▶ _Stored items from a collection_
= = = = =

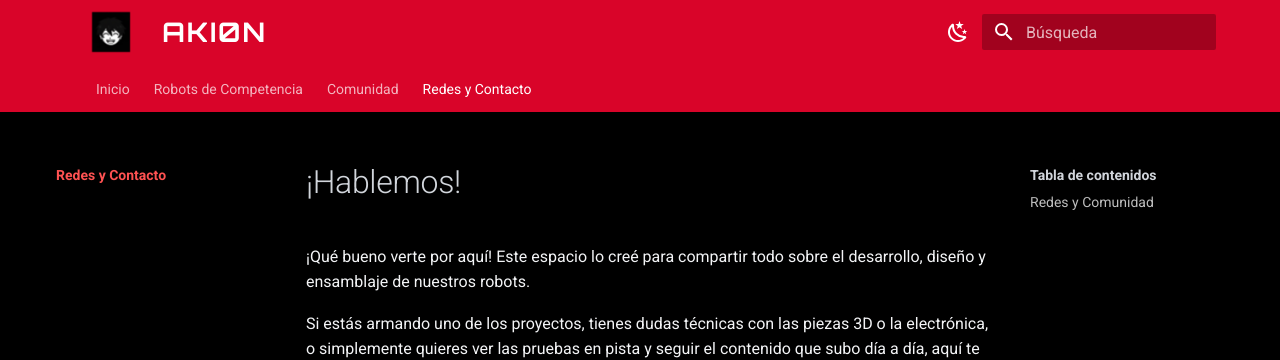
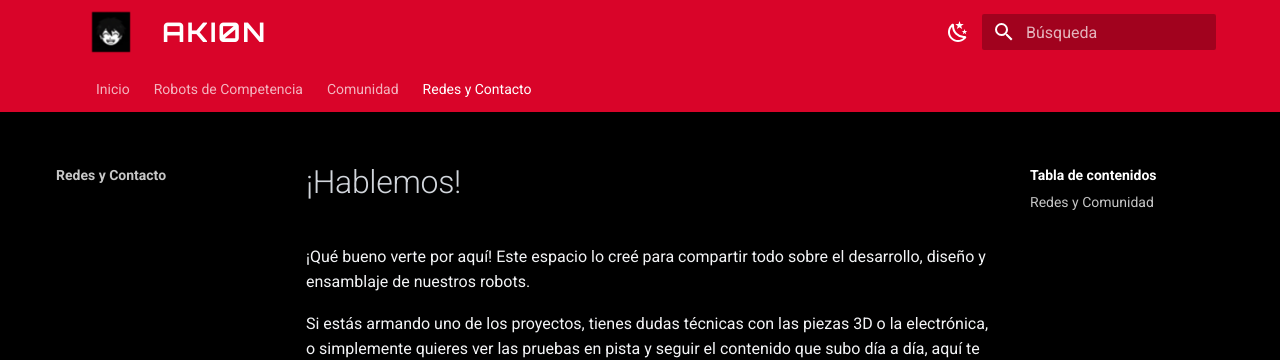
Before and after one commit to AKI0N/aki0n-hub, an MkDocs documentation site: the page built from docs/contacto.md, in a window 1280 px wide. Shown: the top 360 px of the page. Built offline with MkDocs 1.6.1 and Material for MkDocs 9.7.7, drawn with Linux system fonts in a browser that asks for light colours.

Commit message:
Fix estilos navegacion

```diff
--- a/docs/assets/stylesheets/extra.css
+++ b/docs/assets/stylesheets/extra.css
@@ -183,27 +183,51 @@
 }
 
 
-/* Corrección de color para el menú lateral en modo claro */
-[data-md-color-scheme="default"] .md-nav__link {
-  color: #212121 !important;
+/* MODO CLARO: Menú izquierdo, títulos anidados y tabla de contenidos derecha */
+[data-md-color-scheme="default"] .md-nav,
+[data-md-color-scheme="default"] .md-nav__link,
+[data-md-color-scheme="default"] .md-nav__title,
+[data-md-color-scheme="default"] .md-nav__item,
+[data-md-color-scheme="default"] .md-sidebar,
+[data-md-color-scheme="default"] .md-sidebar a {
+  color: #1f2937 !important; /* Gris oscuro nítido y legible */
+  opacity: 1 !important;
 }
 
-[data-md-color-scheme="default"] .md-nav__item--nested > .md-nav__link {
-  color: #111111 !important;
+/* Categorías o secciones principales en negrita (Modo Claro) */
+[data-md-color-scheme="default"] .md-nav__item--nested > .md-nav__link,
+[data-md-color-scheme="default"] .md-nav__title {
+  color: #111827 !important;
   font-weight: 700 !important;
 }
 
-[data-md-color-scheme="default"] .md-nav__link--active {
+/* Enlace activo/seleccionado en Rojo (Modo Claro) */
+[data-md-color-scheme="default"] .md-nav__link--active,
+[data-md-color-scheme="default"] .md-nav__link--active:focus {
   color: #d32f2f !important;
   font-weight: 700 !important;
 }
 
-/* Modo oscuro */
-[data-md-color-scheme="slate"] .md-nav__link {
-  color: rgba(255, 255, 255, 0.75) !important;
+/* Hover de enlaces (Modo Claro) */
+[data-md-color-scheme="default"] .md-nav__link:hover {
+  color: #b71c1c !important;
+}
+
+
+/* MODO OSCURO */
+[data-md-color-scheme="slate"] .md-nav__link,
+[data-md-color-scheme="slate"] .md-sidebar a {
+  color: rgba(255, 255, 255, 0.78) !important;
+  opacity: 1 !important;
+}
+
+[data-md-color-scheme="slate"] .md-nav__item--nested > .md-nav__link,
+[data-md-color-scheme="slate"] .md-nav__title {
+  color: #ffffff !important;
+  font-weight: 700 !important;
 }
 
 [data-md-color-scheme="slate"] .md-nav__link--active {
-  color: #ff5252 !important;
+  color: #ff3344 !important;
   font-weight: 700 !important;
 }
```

= = = = =

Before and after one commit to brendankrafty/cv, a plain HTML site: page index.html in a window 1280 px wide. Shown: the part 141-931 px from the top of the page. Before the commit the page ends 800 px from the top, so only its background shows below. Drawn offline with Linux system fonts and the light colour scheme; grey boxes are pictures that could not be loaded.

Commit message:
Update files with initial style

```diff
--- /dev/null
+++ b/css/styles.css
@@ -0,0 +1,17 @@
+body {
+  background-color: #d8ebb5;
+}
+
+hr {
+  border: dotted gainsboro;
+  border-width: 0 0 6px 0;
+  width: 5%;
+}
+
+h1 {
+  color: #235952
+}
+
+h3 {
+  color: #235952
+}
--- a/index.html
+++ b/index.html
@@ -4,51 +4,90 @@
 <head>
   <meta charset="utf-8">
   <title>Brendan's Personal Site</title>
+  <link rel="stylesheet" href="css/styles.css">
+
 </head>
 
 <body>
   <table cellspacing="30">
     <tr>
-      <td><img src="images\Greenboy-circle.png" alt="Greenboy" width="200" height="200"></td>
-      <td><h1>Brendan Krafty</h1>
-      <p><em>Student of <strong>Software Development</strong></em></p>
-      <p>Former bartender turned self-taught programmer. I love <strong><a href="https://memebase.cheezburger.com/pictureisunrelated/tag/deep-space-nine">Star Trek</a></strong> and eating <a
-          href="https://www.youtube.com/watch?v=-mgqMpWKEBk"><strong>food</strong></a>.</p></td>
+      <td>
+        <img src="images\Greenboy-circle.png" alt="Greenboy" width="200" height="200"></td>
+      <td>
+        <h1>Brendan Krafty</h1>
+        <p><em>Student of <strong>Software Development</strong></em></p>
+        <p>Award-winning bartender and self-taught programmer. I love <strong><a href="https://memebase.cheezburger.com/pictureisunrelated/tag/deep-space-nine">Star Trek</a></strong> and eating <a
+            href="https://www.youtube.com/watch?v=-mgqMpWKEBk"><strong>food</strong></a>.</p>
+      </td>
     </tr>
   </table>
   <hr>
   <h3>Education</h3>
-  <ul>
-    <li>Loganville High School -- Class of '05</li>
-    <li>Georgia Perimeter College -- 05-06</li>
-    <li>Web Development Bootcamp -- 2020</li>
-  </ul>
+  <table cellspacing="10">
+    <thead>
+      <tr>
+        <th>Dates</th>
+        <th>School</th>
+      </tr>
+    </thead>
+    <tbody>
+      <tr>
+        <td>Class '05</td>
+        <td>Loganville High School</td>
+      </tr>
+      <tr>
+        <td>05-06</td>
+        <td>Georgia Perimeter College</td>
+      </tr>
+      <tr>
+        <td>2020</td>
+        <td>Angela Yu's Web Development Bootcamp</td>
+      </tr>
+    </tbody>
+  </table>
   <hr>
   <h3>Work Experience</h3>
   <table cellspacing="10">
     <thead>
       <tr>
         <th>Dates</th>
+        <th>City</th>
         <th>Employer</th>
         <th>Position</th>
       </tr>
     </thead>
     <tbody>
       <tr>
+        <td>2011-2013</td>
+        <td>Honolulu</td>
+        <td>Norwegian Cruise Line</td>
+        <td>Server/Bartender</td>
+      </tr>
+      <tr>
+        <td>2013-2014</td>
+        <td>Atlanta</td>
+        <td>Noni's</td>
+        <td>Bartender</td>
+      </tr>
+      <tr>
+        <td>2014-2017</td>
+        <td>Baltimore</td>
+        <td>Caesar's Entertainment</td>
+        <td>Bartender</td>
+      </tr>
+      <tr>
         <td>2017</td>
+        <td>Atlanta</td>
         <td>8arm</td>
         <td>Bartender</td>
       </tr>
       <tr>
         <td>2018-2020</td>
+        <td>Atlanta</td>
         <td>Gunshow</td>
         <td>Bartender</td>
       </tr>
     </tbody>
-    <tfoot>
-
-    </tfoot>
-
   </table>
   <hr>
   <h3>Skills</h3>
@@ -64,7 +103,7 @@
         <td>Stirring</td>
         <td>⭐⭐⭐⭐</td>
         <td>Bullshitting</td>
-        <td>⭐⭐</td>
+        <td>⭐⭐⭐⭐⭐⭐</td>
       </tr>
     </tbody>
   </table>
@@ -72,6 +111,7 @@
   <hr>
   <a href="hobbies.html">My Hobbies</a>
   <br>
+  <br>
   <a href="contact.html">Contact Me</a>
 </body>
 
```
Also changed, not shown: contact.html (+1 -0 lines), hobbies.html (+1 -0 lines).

= = = = =

Every line above that carries the string "html" should be copied.

Before and after one commit to brendankrafty/cv, a plain HTML site: page index.html in a window 1280 px wide. Shown: the part 141-931 px from the top of the page. Before the commit the page ends 800 px from the top, so only its background shows below. Drawn offline with Linux system fonts and the light colour scheme; grey boxes are pictures that could not be loaded.
--- a/index.html
+++ b/index.html
   <a href="hobbies.html">My Hobbies</a>
   <a href="contact.html">Contact Me</a>
Also changed, not shown: contact.html (+1 -0 lines), hobbies.html (+1 -0 lines).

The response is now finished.